→ **What is expected**: Find the word "onOther" in the listing, and copy out each line where it turns up.

→ **Exercise data**:
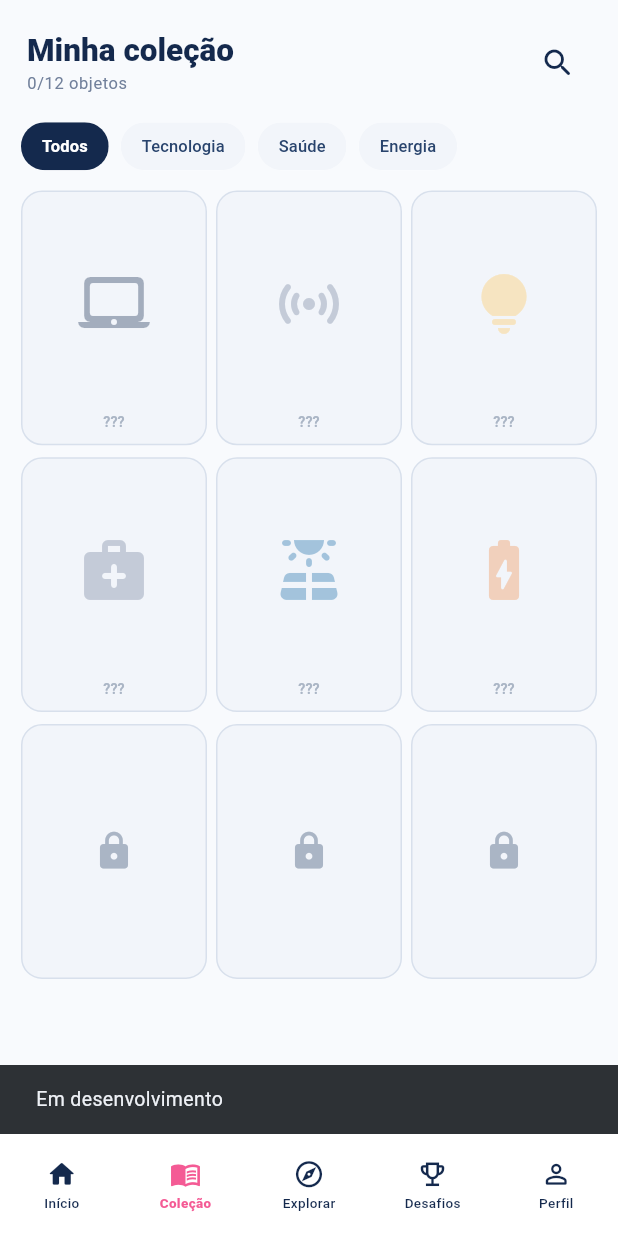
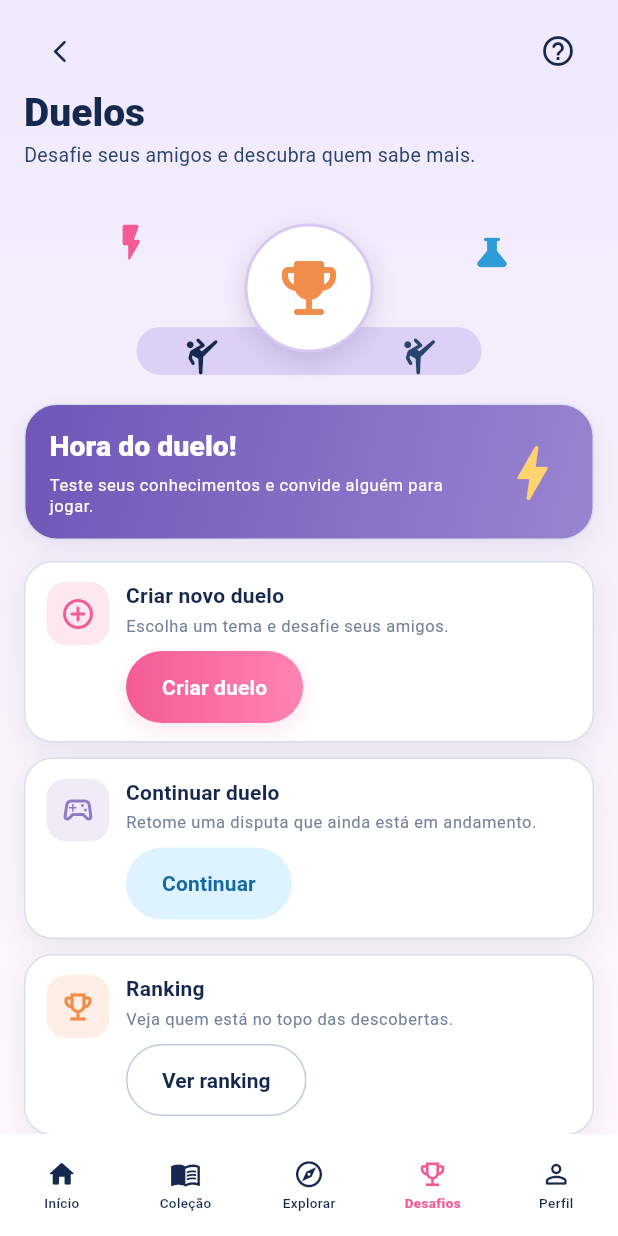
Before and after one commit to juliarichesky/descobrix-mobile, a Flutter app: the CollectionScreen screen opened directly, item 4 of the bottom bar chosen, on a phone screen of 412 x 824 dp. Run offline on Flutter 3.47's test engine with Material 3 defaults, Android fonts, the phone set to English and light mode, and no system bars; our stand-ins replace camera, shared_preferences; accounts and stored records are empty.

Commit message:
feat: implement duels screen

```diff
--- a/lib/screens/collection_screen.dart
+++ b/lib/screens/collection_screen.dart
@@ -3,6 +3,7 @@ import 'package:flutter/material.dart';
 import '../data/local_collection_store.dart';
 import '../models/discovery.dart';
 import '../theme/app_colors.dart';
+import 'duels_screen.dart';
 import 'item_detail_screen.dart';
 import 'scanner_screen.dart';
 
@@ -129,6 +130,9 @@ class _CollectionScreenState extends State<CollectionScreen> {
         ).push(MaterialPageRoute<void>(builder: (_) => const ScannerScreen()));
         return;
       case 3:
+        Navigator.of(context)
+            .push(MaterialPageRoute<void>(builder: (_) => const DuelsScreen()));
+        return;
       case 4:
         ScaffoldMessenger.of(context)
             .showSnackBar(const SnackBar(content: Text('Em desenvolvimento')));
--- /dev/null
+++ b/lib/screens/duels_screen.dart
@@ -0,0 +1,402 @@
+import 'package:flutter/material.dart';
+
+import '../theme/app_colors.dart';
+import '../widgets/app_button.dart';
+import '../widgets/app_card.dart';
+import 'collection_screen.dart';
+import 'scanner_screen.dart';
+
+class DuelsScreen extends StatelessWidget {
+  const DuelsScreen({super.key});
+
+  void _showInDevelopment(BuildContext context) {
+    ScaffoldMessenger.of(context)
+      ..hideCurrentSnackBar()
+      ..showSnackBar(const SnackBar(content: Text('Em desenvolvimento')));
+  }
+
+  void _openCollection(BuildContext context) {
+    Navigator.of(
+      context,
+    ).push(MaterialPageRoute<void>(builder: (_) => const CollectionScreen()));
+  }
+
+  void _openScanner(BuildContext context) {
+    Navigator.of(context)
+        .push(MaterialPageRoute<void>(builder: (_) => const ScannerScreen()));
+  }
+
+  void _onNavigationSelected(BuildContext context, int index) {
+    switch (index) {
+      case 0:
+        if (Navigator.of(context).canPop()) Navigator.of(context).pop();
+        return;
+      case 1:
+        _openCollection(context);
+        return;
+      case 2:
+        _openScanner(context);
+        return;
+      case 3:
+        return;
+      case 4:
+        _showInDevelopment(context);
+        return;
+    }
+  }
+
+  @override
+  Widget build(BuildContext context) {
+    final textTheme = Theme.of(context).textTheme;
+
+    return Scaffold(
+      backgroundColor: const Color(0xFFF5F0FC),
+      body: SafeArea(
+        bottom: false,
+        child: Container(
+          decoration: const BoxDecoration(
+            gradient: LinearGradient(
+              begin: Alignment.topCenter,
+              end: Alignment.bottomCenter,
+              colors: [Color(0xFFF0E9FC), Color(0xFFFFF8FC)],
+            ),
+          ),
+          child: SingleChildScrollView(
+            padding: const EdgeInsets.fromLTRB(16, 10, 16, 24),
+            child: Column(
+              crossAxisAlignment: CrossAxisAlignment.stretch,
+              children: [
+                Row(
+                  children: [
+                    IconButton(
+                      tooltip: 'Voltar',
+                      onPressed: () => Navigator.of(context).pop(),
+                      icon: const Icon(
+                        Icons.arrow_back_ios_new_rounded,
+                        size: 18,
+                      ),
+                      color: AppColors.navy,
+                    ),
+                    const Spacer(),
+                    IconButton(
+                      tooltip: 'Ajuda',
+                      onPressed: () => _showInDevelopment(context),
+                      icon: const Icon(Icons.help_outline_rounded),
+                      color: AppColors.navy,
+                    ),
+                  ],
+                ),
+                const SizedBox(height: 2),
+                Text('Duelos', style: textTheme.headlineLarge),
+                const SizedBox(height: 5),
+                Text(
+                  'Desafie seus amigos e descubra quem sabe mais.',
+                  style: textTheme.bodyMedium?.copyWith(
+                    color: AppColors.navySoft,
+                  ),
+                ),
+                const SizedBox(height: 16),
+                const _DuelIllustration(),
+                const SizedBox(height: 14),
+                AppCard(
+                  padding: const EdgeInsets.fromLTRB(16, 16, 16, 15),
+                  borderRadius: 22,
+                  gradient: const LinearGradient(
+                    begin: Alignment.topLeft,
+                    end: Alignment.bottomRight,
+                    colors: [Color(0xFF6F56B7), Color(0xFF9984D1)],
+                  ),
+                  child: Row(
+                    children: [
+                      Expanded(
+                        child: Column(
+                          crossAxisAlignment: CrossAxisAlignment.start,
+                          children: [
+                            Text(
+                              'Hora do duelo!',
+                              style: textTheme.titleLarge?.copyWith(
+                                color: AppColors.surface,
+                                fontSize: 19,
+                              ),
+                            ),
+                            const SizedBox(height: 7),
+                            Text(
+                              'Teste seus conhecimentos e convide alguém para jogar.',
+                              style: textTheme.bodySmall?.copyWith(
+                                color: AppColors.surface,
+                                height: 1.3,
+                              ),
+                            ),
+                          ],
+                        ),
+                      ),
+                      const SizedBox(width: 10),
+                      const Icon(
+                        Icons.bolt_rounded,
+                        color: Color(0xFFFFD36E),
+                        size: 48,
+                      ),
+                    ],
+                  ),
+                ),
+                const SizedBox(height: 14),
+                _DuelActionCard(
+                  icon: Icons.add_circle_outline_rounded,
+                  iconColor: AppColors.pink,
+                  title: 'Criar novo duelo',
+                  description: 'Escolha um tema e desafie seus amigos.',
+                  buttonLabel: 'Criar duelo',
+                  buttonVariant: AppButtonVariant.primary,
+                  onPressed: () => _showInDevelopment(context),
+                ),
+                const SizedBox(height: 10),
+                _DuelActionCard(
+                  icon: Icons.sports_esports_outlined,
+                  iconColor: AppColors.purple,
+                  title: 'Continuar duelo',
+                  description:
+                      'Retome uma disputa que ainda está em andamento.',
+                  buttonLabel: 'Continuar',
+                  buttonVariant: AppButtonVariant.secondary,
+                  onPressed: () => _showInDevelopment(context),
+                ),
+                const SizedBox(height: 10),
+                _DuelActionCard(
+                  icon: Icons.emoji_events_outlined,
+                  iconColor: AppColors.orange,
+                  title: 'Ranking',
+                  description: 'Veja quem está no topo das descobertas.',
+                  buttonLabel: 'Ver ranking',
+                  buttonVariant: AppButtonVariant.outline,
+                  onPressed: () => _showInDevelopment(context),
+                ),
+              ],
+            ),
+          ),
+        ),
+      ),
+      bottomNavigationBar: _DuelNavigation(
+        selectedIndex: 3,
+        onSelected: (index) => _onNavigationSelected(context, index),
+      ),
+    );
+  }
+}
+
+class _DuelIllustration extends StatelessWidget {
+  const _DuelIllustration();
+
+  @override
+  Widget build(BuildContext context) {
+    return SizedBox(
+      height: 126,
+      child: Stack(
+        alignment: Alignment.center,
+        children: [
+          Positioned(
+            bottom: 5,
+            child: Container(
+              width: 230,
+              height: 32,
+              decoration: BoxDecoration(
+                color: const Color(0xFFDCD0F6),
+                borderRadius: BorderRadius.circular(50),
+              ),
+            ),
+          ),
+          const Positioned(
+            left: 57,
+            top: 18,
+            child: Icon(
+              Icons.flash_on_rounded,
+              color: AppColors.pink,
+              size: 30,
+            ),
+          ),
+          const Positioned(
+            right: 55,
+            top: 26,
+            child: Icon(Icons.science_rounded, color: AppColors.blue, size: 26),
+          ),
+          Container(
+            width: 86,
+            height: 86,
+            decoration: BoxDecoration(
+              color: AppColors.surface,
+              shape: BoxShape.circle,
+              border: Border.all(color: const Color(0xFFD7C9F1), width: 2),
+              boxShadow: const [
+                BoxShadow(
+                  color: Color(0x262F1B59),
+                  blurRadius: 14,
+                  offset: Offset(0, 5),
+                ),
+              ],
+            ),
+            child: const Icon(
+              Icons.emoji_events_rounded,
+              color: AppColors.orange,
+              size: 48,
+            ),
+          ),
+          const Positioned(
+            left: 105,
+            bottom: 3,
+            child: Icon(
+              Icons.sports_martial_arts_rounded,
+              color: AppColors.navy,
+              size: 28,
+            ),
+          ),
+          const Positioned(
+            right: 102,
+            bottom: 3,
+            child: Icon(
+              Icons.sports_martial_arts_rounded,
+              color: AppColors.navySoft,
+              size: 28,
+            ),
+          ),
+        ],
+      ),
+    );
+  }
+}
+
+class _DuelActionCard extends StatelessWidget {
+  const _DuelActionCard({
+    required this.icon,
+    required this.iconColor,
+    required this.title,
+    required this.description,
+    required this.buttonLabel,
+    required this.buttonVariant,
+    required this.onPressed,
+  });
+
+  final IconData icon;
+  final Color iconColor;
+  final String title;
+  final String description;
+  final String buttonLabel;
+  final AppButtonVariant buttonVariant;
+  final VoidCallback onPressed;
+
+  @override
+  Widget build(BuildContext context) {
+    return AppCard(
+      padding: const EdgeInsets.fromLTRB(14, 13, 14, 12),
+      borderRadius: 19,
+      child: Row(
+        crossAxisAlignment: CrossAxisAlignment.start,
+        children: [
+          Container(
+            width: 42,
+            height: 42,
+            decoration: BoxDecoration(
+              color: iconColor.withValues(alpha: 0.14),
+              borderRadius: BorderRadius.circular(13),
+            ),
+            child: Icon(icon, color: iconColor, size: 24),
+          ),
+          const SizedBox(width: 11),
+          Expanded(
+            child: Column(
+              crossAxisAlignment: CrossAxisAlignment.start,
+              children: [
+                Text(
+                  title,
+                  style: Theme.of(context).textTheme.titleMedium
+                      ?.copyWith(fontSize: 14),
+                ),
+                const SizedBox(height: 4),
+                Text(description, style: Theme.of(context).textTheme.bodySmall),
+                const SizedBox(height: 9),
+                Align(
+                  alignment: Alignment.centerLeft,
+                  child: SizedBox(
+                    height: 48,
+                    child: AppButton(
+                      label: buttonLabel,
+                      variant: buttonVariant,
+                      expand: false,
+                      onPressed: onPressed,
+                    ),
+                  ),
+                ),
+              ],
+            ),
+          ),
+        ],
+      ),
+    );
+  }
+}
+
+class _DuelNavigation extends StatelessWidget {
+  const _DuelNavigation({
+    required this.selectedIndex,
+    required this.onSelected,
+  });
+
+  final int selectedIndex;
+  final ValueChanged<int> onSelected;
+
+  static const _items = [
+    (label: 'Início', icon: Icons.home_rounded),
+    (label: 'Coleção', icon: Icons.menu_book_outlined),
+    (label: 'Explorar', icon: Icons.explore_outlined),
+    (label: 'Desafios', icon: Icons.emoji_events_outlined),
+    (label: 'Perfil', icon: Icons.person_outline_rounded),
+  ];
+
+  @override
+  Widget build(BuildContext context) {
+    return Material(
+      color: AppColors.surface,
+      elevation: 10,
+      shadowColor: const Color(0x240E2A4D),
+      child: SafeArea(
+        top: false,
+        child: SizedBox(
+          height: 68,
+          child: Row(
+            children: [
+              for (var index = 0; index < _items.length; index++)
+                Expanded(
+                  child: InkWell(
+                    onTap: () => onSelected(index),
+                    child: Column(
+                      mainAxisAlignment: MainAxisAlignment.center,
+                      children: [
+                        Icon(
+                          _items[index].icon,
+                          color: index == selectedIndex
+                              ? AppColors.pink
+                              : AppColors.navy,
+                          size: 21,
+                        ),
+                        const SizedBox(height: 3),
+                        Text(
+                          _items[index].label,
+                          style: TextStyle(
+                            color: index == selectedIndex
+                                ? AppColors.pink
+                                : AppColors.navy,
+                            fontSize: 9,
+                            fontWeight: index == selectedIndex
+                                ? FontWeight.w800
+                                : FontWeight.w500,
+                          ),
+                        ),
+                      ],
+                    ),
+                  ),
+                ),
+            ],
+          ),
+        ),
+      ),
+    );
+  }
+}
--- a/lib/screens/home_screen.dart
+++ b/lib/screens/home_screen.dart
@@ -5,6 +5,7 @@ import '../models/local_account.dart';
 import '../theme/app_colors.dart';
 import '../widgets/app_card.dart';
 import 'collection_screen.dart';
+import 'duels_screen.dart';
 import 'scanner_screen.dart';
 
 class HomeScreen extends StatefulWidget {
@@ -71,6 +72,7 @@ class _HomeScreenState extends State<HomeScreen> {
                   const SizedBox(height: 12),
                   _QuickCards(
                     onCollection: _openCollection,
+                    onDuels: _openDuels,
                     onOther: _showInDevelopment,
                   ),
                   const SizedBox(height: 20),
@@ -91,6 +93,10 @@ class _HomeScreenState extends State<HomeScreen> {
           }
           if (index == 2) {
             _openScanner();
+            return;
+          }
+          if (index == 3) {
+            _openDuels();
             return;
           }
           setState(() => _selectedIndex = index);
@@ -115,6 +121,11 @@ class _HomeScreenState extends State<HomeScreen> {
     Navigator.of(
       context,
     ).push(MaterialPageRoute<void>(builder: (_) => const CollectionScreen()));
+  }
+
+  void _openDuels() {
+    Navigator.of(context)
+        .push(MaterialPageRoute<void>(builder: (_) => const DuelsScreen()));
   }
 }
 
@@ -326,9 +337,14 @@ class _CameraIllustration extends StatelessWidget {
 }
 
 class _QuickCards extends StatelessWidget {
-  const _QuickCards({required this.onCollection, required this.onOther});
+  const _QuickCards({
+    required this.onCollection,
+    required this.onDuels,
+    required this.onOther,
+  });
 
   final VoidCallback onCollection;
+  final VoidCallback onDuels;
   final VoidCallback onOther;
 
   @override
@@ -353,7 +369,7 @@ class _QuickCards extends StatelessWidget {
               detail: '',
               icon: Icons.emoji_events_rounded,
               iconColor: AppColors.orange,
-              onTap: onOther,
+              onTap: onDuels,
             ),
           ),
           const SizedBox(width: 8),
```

→ **Solution for this task**:
                     onOther: _showInDevelopment,
-  const _QuickCards({required this.onCollection, required this.onOther});
+    required this.onOther,
   final VoidCallback onOther;
-              onTap: onOther,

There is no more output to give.